The movie The Imitation Game focused on how mathematician Alan Turing broke the German “Enigma” code, a major contribution to the Allied victory in World War II. Those interested in artificial intelligence talk about the “Turing test,” the goal of making it impossible to tell whether a machine or a human being is responding to questions. But Turing’s most enduring contribution is not known so much. He wrote a paper about 0’s and 1’s and computable numbers that basically invented the concept of software.
Turing’s greatest breakthrough wasn’t mechanical, but theoretical — that 1936 paper that Dyson was talking about. “On Computable Numbers,” written in England, was published in the proceedings of the London Mathematical Society after Turing arrived at Princeton, where he would spend two academic years earning a Ph.D.Amid the paper’s thicket of equations and mathematical theories lay a powerful idea: that it would be possible to build a machine that could compute anything that a human could compute. Turing was addressing a question of logic, but in the process he clearly described a real machine that someone could build, one that would use 0s and 1s for computation.
And here we are.
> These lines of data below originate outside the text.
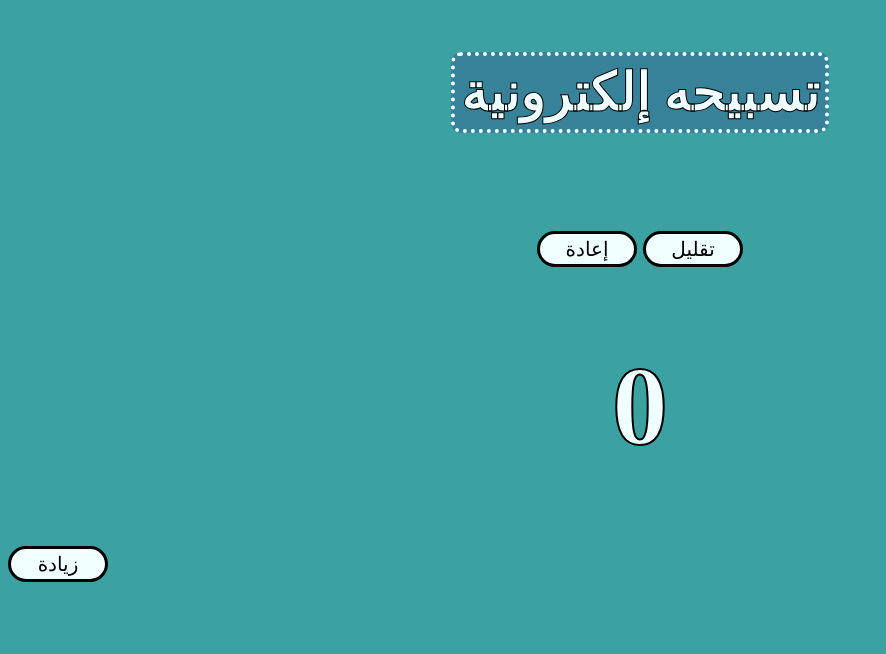
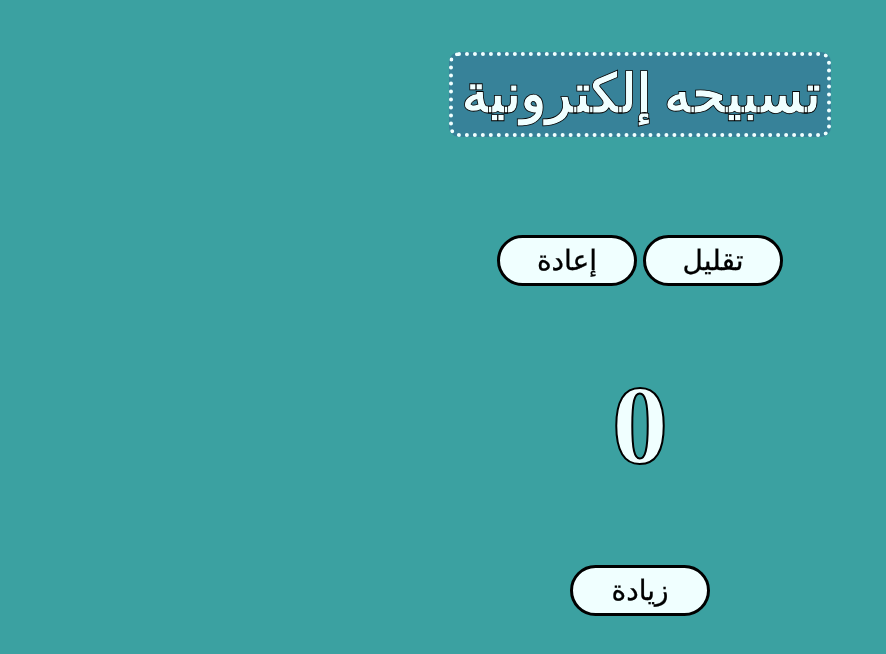
Before and after one commit to G57890/counter, a plain HTML site: page index.html in a window 1280 px wide. Shown: the whole page, without its empty margins (0-886 px from the left). Drawn offline with Linux system fonts and the light colour scheme.

Commit message:
Update style.css

```diff
--- a/style.css
+++ b/style.css
@@ -13,10 +13,10 @@ body {
 h2 {
     background-color: rgb(55, 130, 153);
     border-radius: 10px;
-    padding: 6px;
+    padding: 8px;
     border: 4px dotted;
     font-size: 3.3em;
-    -webkit-text-stroke: black 1px;
+    -webkit-text-stroke: black 0.8px;
     color: azure;
 }
 
@@ -24,6 +24,7 @@ h1 {
     -webkit-text-stroke: black 2px;
     color: azure;
     font-size: 7em;
+
 }
 
 .major-2 {
@@ -31,6 +32,15 @@ h1 {
     display: flex;
     flex-direction: row;
     gap: 6px;
+    -webkit-text-stroke: black 0.3px;
+}
+
+.major-3 {
+    margin: auto;
+    display: flex;
+    flex-direction: column;
+    gap: 6px;
+    -webkit-text-stroke: black 0.3px;
 }
 
 button {
@@ -38,9 +48,9 @@ button {
     border: 3px black solid;
     border-radius: 30px;
     background-color: azure;
-    font-size: 20px;
+    font-size: 28px;
     width: 5em;
-    padding: 3px;
+    padding: 6px;
     cursor: pointer;
 }
 
```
“He invented the idea of software, essentially,” Dyson says. “It’s software that’s really the important invention. We had computers before. They were mechanical devices. What we never had before was software. That’s the essential discontinuity: That a machine would actually decide what to do by itself.”